This national struggle is a just one and as a result, we have a chance to win it. There is broad and deep support around the world for our national rights in this land - on the condition, however, that Israel respect the personal and civil rights of Palestinians residing and making their lives in these areas. Unqualified respect for these rights, the assurance of security for the millions of Palestinians living in Judea and Samaria, and protection of their welfare and freedom to go about their lives are essential if we are to have the world's support for our national claims. The burden of proof will always be on Israel. And the day-to-day conduct of the Jews and the Israel Defense Forces with respect to the Palestinians is a decisive factor in the success of our national struggle.

This simple, fundamental fact has been clear over time to all of Israel's leaders, first and foremost to those who have taken the cause of the Land of Israel to heart. Such was the case with Menachem Begin and with the spiritual leader of the Gush Emunim settlement movement, Rabbi Zvi Yehuda Kook. And both of them were insistent that settlements not be built on privately-owned Palestinian land. Now, however, the leaders of the right wing live in another world. They compete with one another over who will be more extreme and who will be looked upon favorably by extremists among the settlers.

The late prime minister's son, Minister without Portfolio Benny Begin, was correct in describing a law that would provide retroactive approval for settlements built on privately-owned Palestinian land as "delusional and unconstitutional." Beyond that however, such legislation, if it passes, would cause immeasurable damage to the State of Israel and the Jewish people's just national battle.

There may be room for special arrangements here or there, where people acted in good faith, but the significance of a comprehensive law on the issue involves not only retroactive approval of what was done in the past. It would also signal to absolutely everyone that the State of Israel is not protecting the property rights of the Palestinians in Judea and Samaria.

And Benny Begin, who needs no lessons from other Likud cabinet ministers or Knesset members on what love of the Land of Israel is, understands this. I am also convinced that Prime Minister Benjamin Netanyahu understands it, too.

At the same time, Israel must prove to the world that the conduct of IDF soldiers and their commanders in Judea and Samaria is impeccable. It must be part of our heart and soul, and IDF Chief of Staff Benny Gantz understood this when he correctly decided to dismiss Lt. Col. Shalom Eisner after he struck a foreign activist in the face in a confrontation in the Jordan Valley.

The villain of the case is not Eisner, whose motivations are understandable and whom we can feel sorry for, but rather the voices on the right who said that Eisner deserved a medal for "carrying out the mission." They also had the chutzpah to take Gantz to task for his purported ethical failure.

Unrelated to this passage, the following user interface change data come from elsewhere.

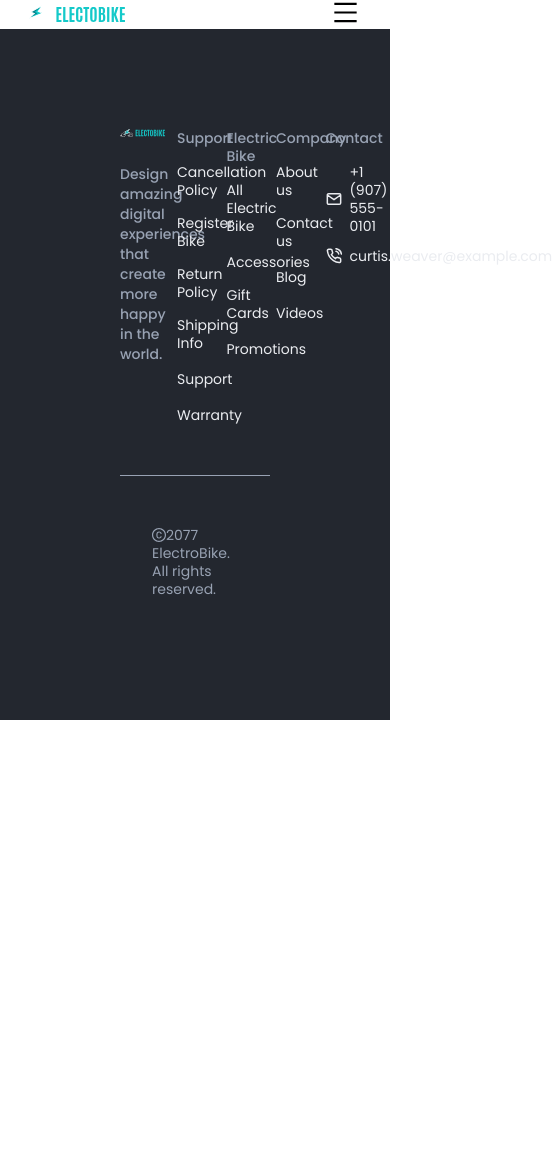
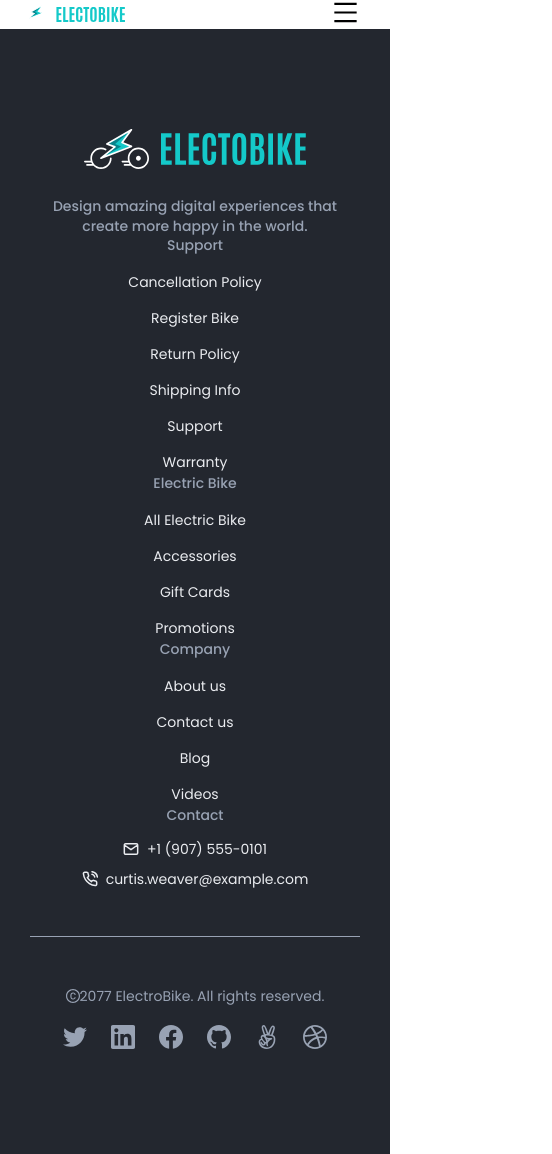
Before and after one commit to ThuTrang5631/rightfix_FE, a React (Vite) app: page / in a window 390 px wide. Shown: the whole page, 552 px wide, since content can reach past the window. Before the commit the page ends 844 px from the top, so only its background shows below. Built offline with nearby package versions, Linux system fonts and the light colour scheme.

Commit message:
fix: responsive footer

```diff
--- a/src/components/Footer/_footer.scss
+++ b/src/components/Footer/_footer.scss
@@ -65,5 +65,55 @@
   .footer-bottom {
     padding: 50px 32px;
     border-top: 1px solid $neutral-4;
+    display: flex;
+    justify-content: space-between;
+  }
+
+  .footer-social-link {
+    img {
+      width: 24px;
+      height: 24px;
+    }
   }
 }
+
+@include devices(large) {
+  .footer {
+    padding-inline: 30px;
+  }
+
+  .footer-item {
+    margin-right: 20px;
+  }
+}
+
+@include devices(medium) {
+  .footer {
+    .footer-top,
+    .footer-bottom {
+      flex-direction: column;
+      text-align: center;
+    }
+
+    .footer-item {
+      width: 100%;
+      margin-right: 0;
+
+      &:first-child {
+        width: 100%;
+      }
+    }
+
+    .footer-wrap-link {
+      align-items: center;
+    }
+
+    .footer-social {
+      justify-content: center;
+    }
+
+    .footer-copyright {
+      margin-bottom: 20px;
+    }
+  }
+}
```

Does the State of Israel wish to project to the world that this is how the IDF carries out its missions? We are lucky to have Benny Begin and Benny Gantz.

Read this article in Hebrew